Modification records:
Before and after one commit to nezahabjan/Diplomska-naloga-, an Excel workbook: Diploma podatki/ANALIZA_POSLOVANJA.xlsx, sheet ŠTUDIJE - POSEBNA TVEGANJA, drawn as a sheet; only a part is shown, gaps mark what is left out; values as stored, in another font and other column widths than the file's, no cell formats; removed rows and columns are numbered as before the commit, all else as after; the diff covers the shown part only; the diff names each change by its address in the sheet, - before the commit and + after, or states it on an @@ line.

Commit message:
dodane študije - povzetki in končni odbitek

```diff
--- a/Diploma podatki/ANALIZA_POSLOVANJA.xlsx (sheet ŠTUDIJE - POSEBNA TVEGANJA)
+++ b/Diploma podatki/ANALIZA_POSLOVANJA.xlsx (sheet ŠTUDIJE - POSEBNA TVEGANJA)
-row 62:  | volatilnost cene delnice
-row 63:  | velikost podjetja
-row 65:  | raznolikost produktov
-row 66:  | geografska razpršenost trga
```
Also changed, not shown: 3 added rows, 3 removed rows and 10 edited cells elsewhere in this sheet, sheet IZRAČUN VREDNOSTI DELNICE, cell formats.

---

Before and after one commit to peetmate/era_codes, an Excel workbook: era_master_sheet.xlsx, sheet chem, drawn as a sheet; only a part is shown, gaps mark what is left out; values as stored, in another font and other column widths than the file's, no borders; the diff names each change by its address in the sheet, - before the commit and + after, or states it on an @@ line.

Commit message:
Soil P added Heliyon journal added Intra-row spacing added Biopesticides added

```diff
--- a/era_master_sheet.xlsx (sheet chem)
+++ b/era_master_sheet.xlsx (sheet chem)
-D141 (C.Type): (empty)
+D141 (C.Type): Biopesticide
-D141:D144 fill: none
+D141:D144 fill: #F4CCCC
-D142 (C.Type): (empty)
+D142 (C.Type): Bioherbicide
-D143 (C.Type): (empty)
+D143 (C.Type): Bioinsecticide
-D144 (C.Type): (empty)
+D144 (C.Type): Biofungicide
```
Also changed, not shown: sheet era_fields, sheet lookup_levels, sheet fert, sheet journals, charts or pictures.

_What you will do_
State how many lines of the data contain the word "address". Nothing besides the number belongs in the reply.

_Exercise answer_
2